INDIAN RIVER COUNTY – Three months after the replenishment of the 3.8 miles of beach between northern John’s Island and the middle of Orchid, not everyone is counting the project a success.
While those lounging on the freshly laid sand seem pleased, and sea turtles appear to be having a strong nesting season, some surfers and divers contend that shifting sand is covering some reefs and affecting areas where waves would break for surfing and water would be clear for diving. Late last week, there was a clear line of the demarcation for the light green silt-filled water that had carried out to the first line of reefs.
“I call it whale snot,” said county lifeguard and recreational diver Jonathan Billings, who claims he sees the sand and silt ebb and flow from the beach almost daily. “Because the type of sand they used is real fine, sometimes you can see it out over the second reef. It wipes out your visibility for reef diving.”
While still early in the monitoring process to get hard data, those closest to the project downplay the diving and surfing issues.
They say the early observations are that the beach is holding up well. They dismiss the restoration project as the cause of these issues and say the situation is not that different than it has been traditionally.
“I would offer the sand quality that was placed on the beach is very similar to the native beach sand that exists along the beach,” said Michael Walther of Coastal Technology Corporation, the consultant on the project. “My expectation is that the concerns of surfers relative to the effects of project will be allayed with some swell and surf within the next month or so.”
And no one is denying that the beach itself is in much better condition and able to support more locals and tourists seeking a break from the hot summer sun.
“Almost everyone is very pleased,” said County Commissioner Peter O’Bryan. “The beaches are packed on weekends and the people walking the beaches say the sand feels great.”
The current restoration project ran from Feb. 9 to May 6 and delivered over 300,000 cubic yards of trucked in sand. The goal was to return that section of beach as closely as possible to the way it was according to surveys performed almost three decades ago by the Florida Department of Environmental Protection.
“Our approach in the design of the project was to restore the beach to the condition that existed in 1972, where we could do so without impacting the near-shore reefs,” Walther said. “With Wabasso Beach and much of the area to the north, we were limited to how much sand we could place because our criteria included not to adversely affect the near-shore reefs.
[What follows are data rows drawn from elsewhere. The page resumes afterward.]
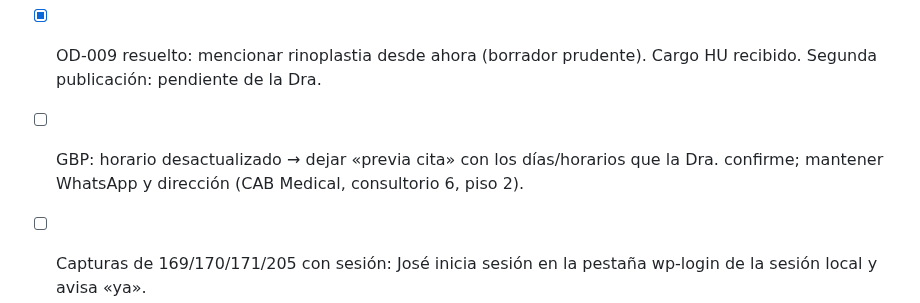
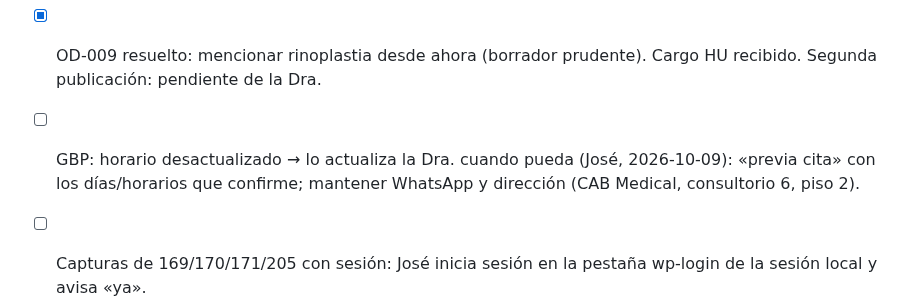
Before and after one commit to bellorin-apps/Irinaweb, a Markdown page: NEXT.md, the part around the change. GitHub-like rendering.

Commit message:
NEXT: GBP lo actualiza la Dra.
Co-Authored-By: Claude Fable 5.1 <noreply@anthropic.com>
Claude-Session: https://claude.ai/code/session_01P2pMHfo6sjjDF1P9dmdq9w

```diff
--- a/NEXT.md
+++ b/NEXT.md
@@ -14,7 +14,7 @@
 
 - [x] OD-009 resuelto: mencionar rinoplastia desde ahora (borrador prudente). Cargo HU recibido. Segunda publicación: pendiente de la Dra.
 
-- [ ] GBP: horario desactualizado → dejar «previa cita» con los días/horarios que la Dra. confirme; mantener WhatsApp y dirección (CAB Medical, consultorio 6, piso 2).
+- [ ] GBP: horario desactualizado → lo actualiza la Dra. cuando pueda (José, 2026-10-09): «previa cita» con los días/horarios que confirme; mantener WhatsApp y dirección (CAB Medical, consultorio 6, piso 2).
 - [ ] Capturas de 169/170/171/205 con sesión: José inicia sesión en la pestaña wp-login de la sesión local y avisa «ya».
 - [x] **SSL de otorrino-monterrey.com** (Q-007): activo (Lifetime SSL); https apex y www → 301 al sitio (verificado 2026-10-09 por ambas sesiones; Q-007 FIXED). Rutas profundas del dominio viejo → 301 a la misma ruta: aplicado y verificado (Q-012 FIXED). José: ¿hay URLs de otorrino-monterrey.com en Search Console? Original:: hPanel → Seguridad → SSL, instalar certificado para el dominio aparcado y su www; después verificar que https://otorrino-monterrey.com/ → 301 → https://drairinagonzalez.com/.
 - [x] Hero: CDN optimiza, WordPress no (D-043). hPanel → CDN → optimización de imágenes (2026-10-09): escritorio 2400 px / 100 %, móvil 1200 px / 90 %; verificado: hero servido 2400×1600 WebP (1.18 MB) y 1200×800 (54 KB). José sigue viendo pérdida → D-042: tema sin grano sobre foto + original completo en escritorio; D-043: la CDN optimiza (interruptores ACTIVOS, 2400/100 % y 1200/90 %) y WordPress no toca nada: CERRADO 2026-10-09: PNG editado (adjunto 322) como origen, CDN vaciada por José; servido WebP 2400×1600 (1.40 MB) escritorio y 1200×800 (67 KB) móvil, detalle del rostro íntegro al 100 % de zoom. Pendiente: José vacía la caché del CDN.
```
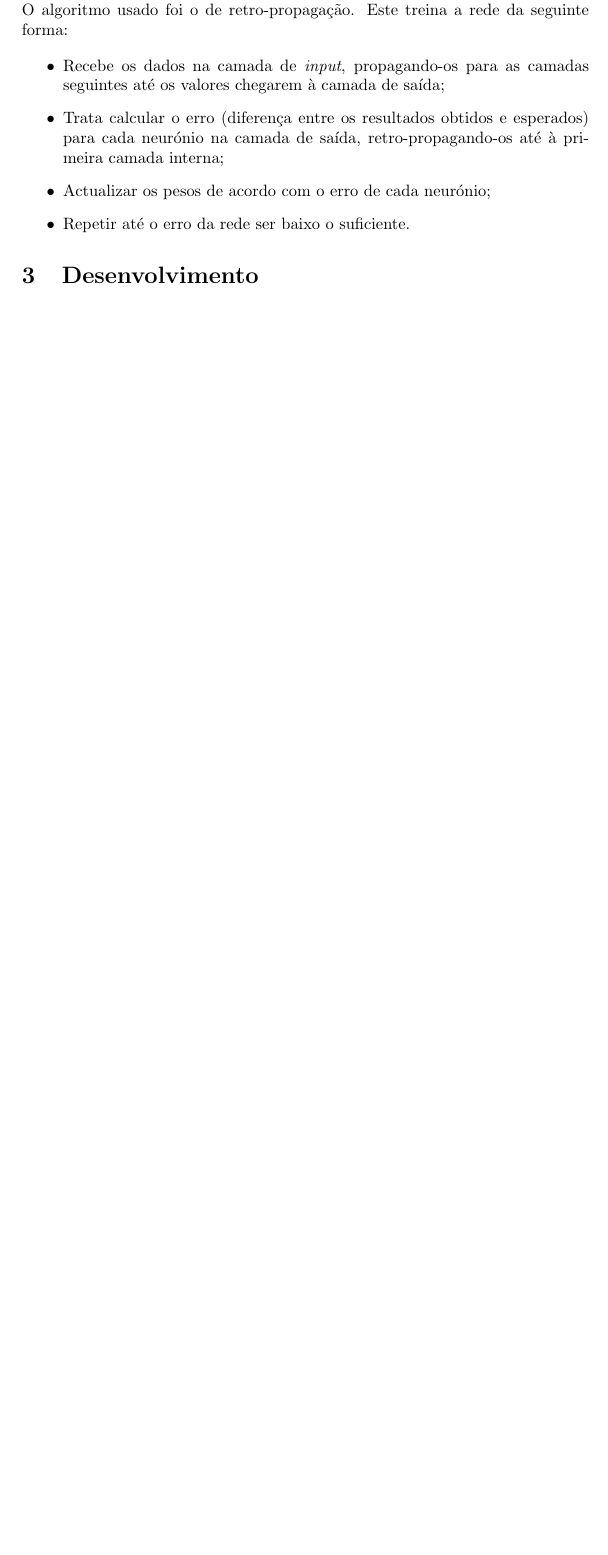
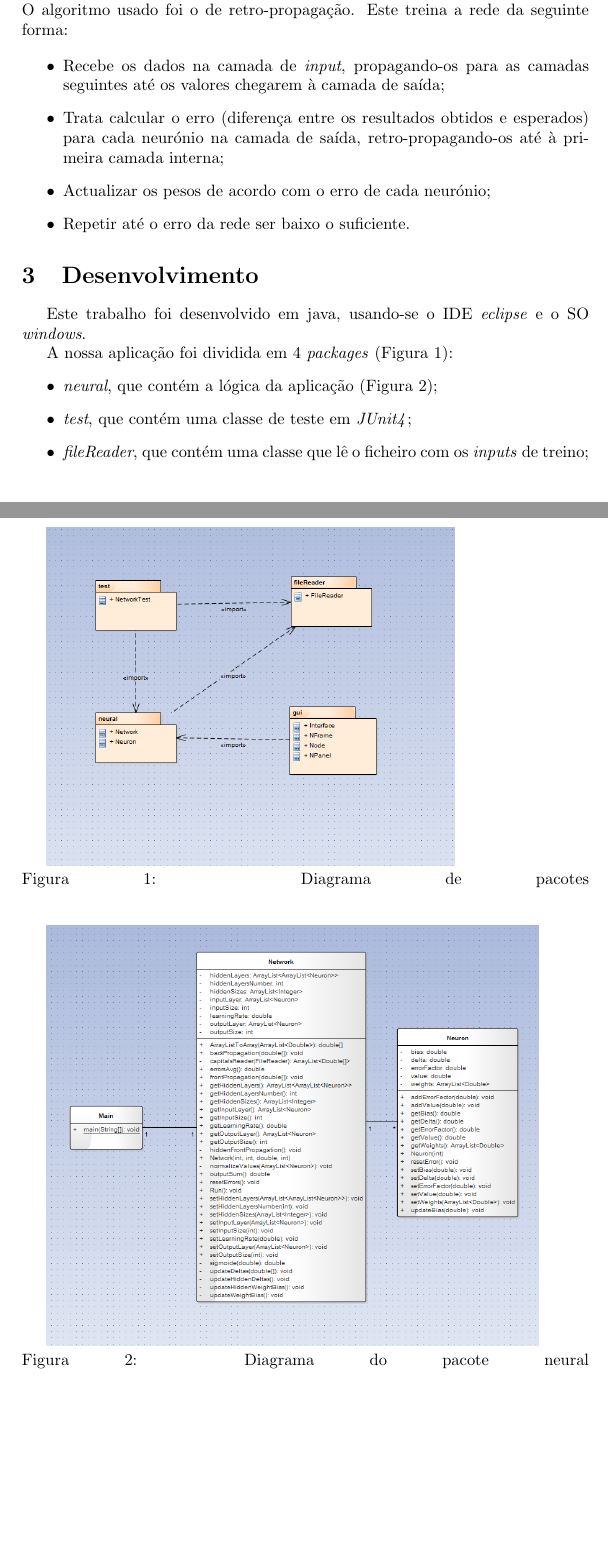
Before and after one commit to Inframan/IART, a LaTeX document (relatório/template.tex): part of page 2 of 4 before the commit and two parts of pages 2 and 3 of 6 after it, the two joined at a grey line, cut so that both start at the same text, the shorter picture padded with empty space. Compiled offline with pdfLaTeX.

```diff
--- a/relatório/template.tex
+++ b/relatório/template.tex
@@ -61,4 +61,22 @@
 %%%%%%%%%%%%%%%%%%%%%%%%%%%%%%
 \section{Desenvolvimento}
 
-O desenvolveu-se da seguinte forma: \linebreak
+Este trabalho foi desenvolvido em java, usando-se o IDE \textit {eclipse} e o SO \textit{windows}.
+
+A nossa aplicação foi dividida em 4 \textit{packages} (Figura 1):
+\begin{itemize}
+\item  \textit{neural}, que contém a lógica da aplicação (Figura 2);
+\item  \textit{test}, que contém uma classe de teste em \textit{JUnit4};
+\item \textit{fileReader}, que contém uma classe que lê o ficheiro com os \textit{inputs} de treino;
+\item \textit{gui}, que contém a interface gráfica (Figura 3).
+\end{itemize}
+
+
+\includegraphics[scale=0.5]{packages.png}
+\\Figura 1: Diagrama de pacotes\linebreak\linebreak
+
+
+
+
+\includegraphics[scale=0.5]{neural.png}
+\\Figura 2: Diagrama do pacote neural\linebreak\linebreak
```
Also changed, not shown: relatório/gui.png (added), relatório/neural.png (added), relatório/packages.png (added), relatório/template.tex (15 more changed lines), 2 other files.
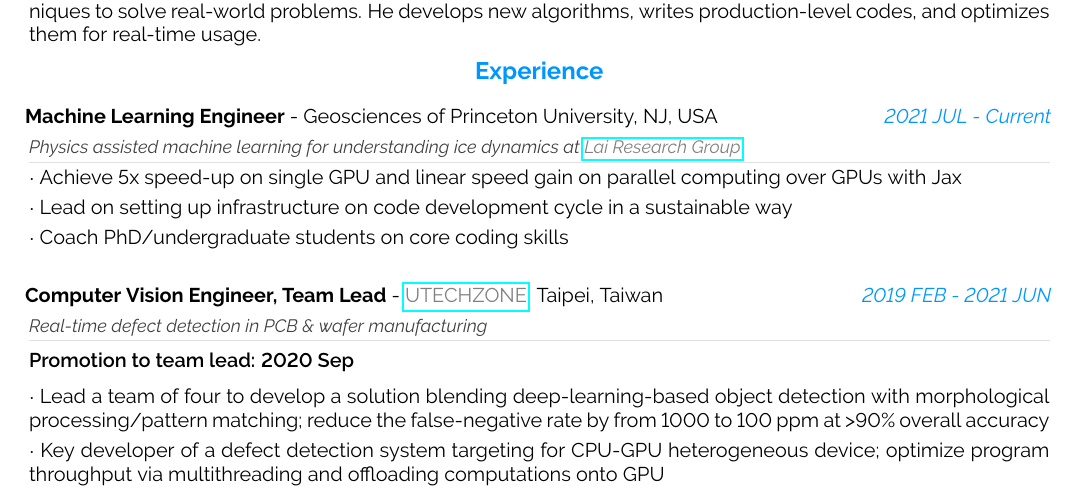
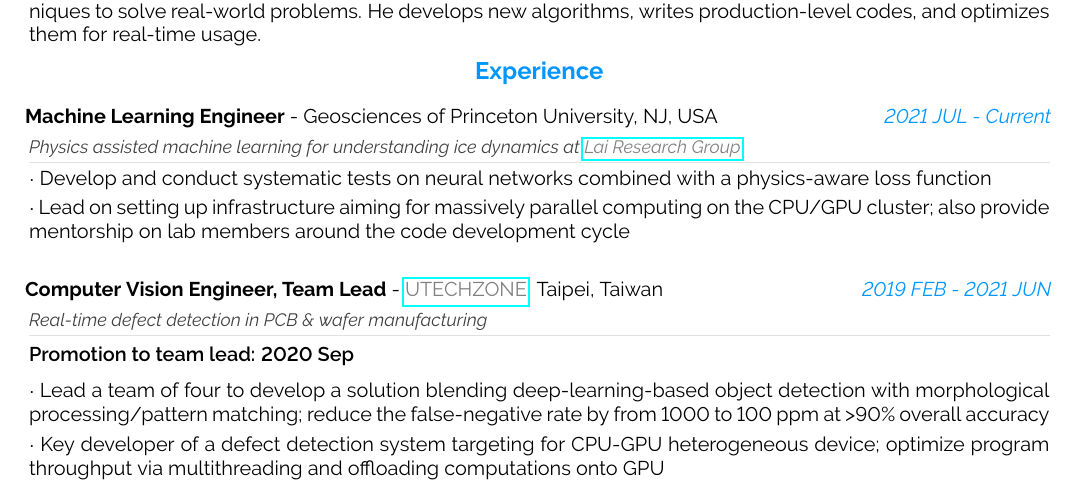
Before and after one commit to MingRuey/mingruey.github.io, a LaTeX CV (Resume-EN/resume.tex): part of the page, cut so that both start at the same text. Compiled offline with pdfLaTeX.

Commit message:
Update achievement at Princeton

```diff
--- a/Resume-EN/resume.tex
+++ b/Resume-EN/resume.tex
@@ -393,9 +393,9 @@ He develops new algorithms, writes production-level codes, and optimizes them fo
     {Physics assisted machine learning for understanding ice dynamics at \myref{Lai Research Group}{https://www.cylai.princeton.edu/}}
     {}
     {
-        {Achieve 5x speed-up on single GPU and linear speed gain on parallel computing over GPUs with Jax},
-        {Lead on setting up infrastructure on code development cycle in a sustainable way},
-        {Coach PhD/undergraduate students on core coding skills}
+        {Develop and conduct systematic tests on neural networks combined with a physics-aware loss function},
+        {Lead on setting up infrastructure aiming for massively parallel computing on the CPU/GPU cluster;
+         also provide mentorship on lab members around the code development cycle}
     }{}{}
 
 \cvevent
```
Also changed, not shown: Resume-EN/resume.pdf.
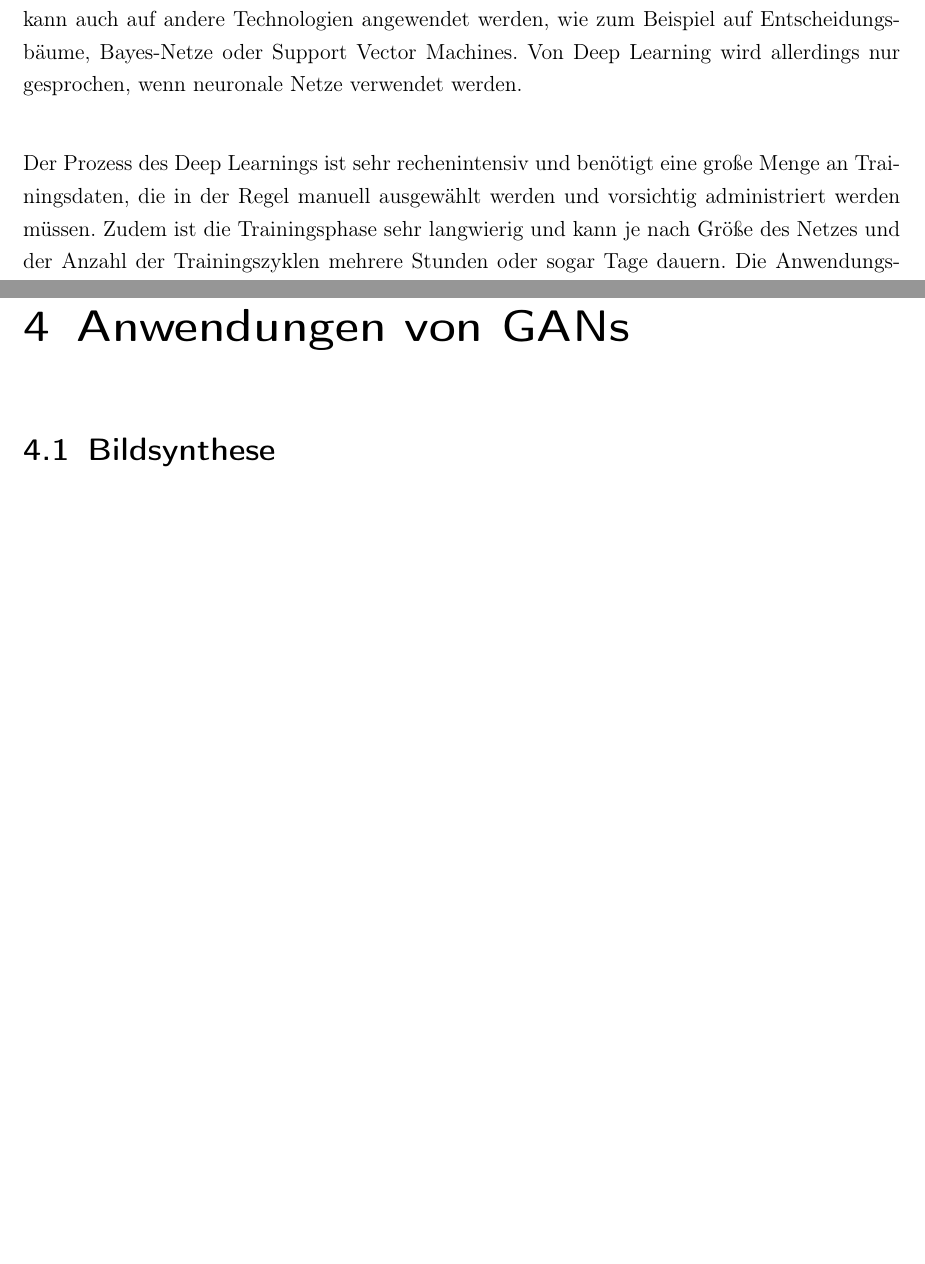
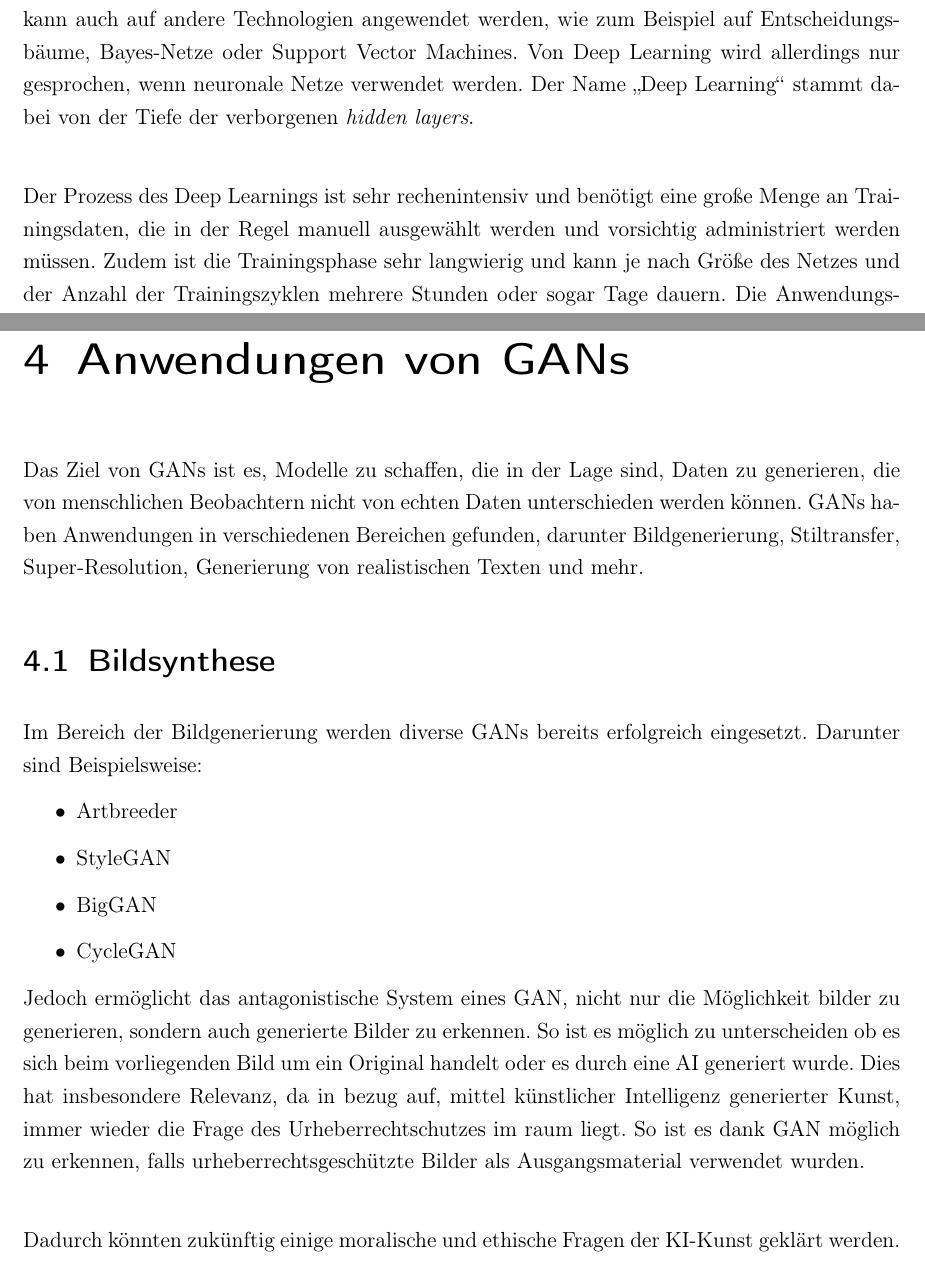
Before and after one commit to Cremetoertchen0815/Auch-ein-Paper, a LaTeX book (main.tex, which reads Kapitel/02-2.tex, Kapitel/04-1.tex): two parts of pages 13 and 18 of 24, joined at a grey line, cut so that both start at the same text, the shorter picture padded with empty space. Compiled offline with pdfLaTeX.

Commit message:
Worked on many things

```diff
--- a/Kapitel/02-2.tex
+++ b/Kapitel/02-2.tex
@@ -11,7 +11,7 @@
 
 \newpage
 
-\noindent Deep Learning ist eine Unterkategorie des Machine Learnings und wird auch als \textit{hierarchisches Lernen} bezeichnet, da die Daten in immer abstraktere Formen umgewandelt werden. Dabei ist der Oberbegriff Machine Learning als solches nicht nur auf neuronale Netze beschränkt, sondern kann auch auf andere Technologien angewendet werden, wie zum Beispiel auf Entscheidungsbäume, Bayes-Netze oder Support Vector Machines. Von Deep Learning wird allerdings nur gesprochen, wenn neuronale Netze verwendet werden.\\
+\noindent Deep Learning ist eine Unterkategorie des Machine Learnings und wird auch als \textit{hierarchisches Lernen} bezeichnet, da die Daten in immer abstraktere Formen umgewandelt werden. Dabei ist der Oberbegriff Machine Learning als solches nicht nur auf neuronale Netze beschränkt, sondern kann auch auf andere Technologien angewendet werden, wie zum Beispiel auf Entscheidungsbäume, Bayes-Netze oder Support Vector Machines. Von Deep Learning wird allerdings nur gesprochen, wenn neuronale Netze verwendet werden. Der Name „Deep Learning“ stammt dabei von der Tiefe der verborgenen \textit{hidden layers}.\\
 
 \noindent Der Prozess des Deep Learnings ist sehr rechenintensiv und benötigt eine große Menge an Trainingsdaten, die in der Regel manuell ausgewählt werden und vorsichtig administriert werden müssen. Zudem ist die Trainingsphase sehr langwierig und kann je nach Größe des Netzes und der Anzahl der Trainingszyklen mehrere Stunden oder sogar Tage dauern. Die Anwendungsphase hingegen ist sehr performant und kann in Echtzeit erfolgen. Der eigentliche Prozess des Deep Learnings ist dabei nicht neu, sondern wurde bereits in den 1980er Jahren entwickelt. Damals scheiterte die Technologie jedoch an der mangelnden Rechenleistung der Computer und der geringen Menge an Trainingsdaten. Erst durch die Entwicklung von leistungsstarken Grafikkarten und die Verfügbarkeit großer Datenmengen, wie sie zum Beispiel im Internet zu finden sind, wurde Deep Learning zu einer praktikablen Technologie. \\
 
--- a/Kapitel/04-1.tex
+++ b/Kapitel/04-1.tex
@@ -1,5 +1,22 @@
 \chapter{Anwendungen von GANs}
+
+\noindent
+Das Ziel von GANs ist es, Modelle zu schaffen, die in der Lage sind, Daten zu generieren, die von menschlichen Beobachtern nicht von echten Daten unterschieden werden können. GANs haben Anwendungen in verschiedenen Bereichen gefunden, darunter Bildgenerierung, Stiltransfer, Super-Resolution, Generierung von realistischen Texten und mehr.
 
 \section{Bildsynthese}
 
+
+\noindent Im Bereich der Bildgenerierung werden diverse GANs bereits erfolgreich eingesetzt. Darunter sind Beispielsweise:
+\begin{itemize}
+\item Artbreeder
+\item StyleGAN
+\item BigGAN
+\item CycleGAN
+\end{itemize}
+
+\noindent Jedoch ermöglicht das antagonistische System eines GAN, nicht nur die Möglichkeit bilder zu generieren, sondern auch generierte Bilder zu erkennen. So ist es möglich zu unterscheiden ob es sich beim vorliegenden Bild um ein Original handelt oder es durch eine AI generiert wurde.
+Dies hat insbesondere Relevanz, da in bezug auf, mittel künstlicher Intelligenz generierter Kunst, immer wieder die Frage des Urheberrechtschutzes im raum liegt. So ist es dank GAN möglich zu erkennen, falls urheberrechtsgeschützte Bilder als Ausgangsmaterial verwendet wurden. \\
+
+\noindent Dadurch könnten zukünftig einige moralische und ethische Fragen der KI-Kunst geklärt werden.
+
 \newpage
```
Also changed, not shown: Kapitel/03-1.tex (+10 -0 lines), Kapitel/03-2.tex (+11 -0 lines), Kapitel/03-3.tex (+2 -0 lines), Bilder/GAN_Model.png (added), main.pdf.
We didn’t want sand to end up burying those reefs.”
Another constituency – perhaps the key constituency – that seems to be adjusting well to the new beach conditions are the sea turtles that spend the summer months nesting and hatching along the shore.
“Some of the concerns we had were the quality of the sand and what the relationship of the sand to the turtle nesting would be,” said Bill Glynn, chairman of the Indian River County Beaches and Shores Commission. “We presently have more turtle nests in the area than we have had in the last five years.”
County environmental specialist Rick Herren, who is in charge of monitoring turtle nesting season, cautions that due to variations in how tests are conducted, it is still very early in the process to say how the numbers will turn out once the monitoring is complete.
Officials will be keeping a close eye on the nesting turtles, who reach peak activity in July and August, as this is one barometer of the success of the project.
If the overland sand were found incompatible with the sea life, it could potentially shut the project down indefinitely.
“The key to the project is not the number of nests, but the number of hatchlings from those nests and July is typically the peak of the sea turtle nesting season,” Walther said. “The incubation period is 60 days so it will likely be September before we have a good, clear picture of the key measure of the success of the project relative to turtles.”
The County will be turning in its final turtle nesting numbers on Oct. 31 and should hear back by Nov. 15 whether the results were acceptable in protecting the endangered sea turtles. Some of the folks using Wabasso Beach recently were generally in favor of the condition of the beach.
“I think it is better, the beach is wider and the sand feels better overall,” said Candy Tabussi of Sebastian, who was there with her family.
That leaves the water sport enthusiasts as the hard sell on the benefits of the project.
Glynn says he doesn’t think the conditions are much different than they have been in the recent past.
“I live on the beach north of Wabasso Park and there is nothing here that hasn’t always been here,” said the Beaches and Shores Commission chairman. “There is sand that works itself into the water and then washes itself back on shore. You have the north winds that push the sand out and when you get an east or southeast wind it goes back on shore.”
Experts say there are a number of factors that could cause the change in the waves, including seasonal considerations or the natural ebb and flow of optimum surf conditions along Florida’s coastline.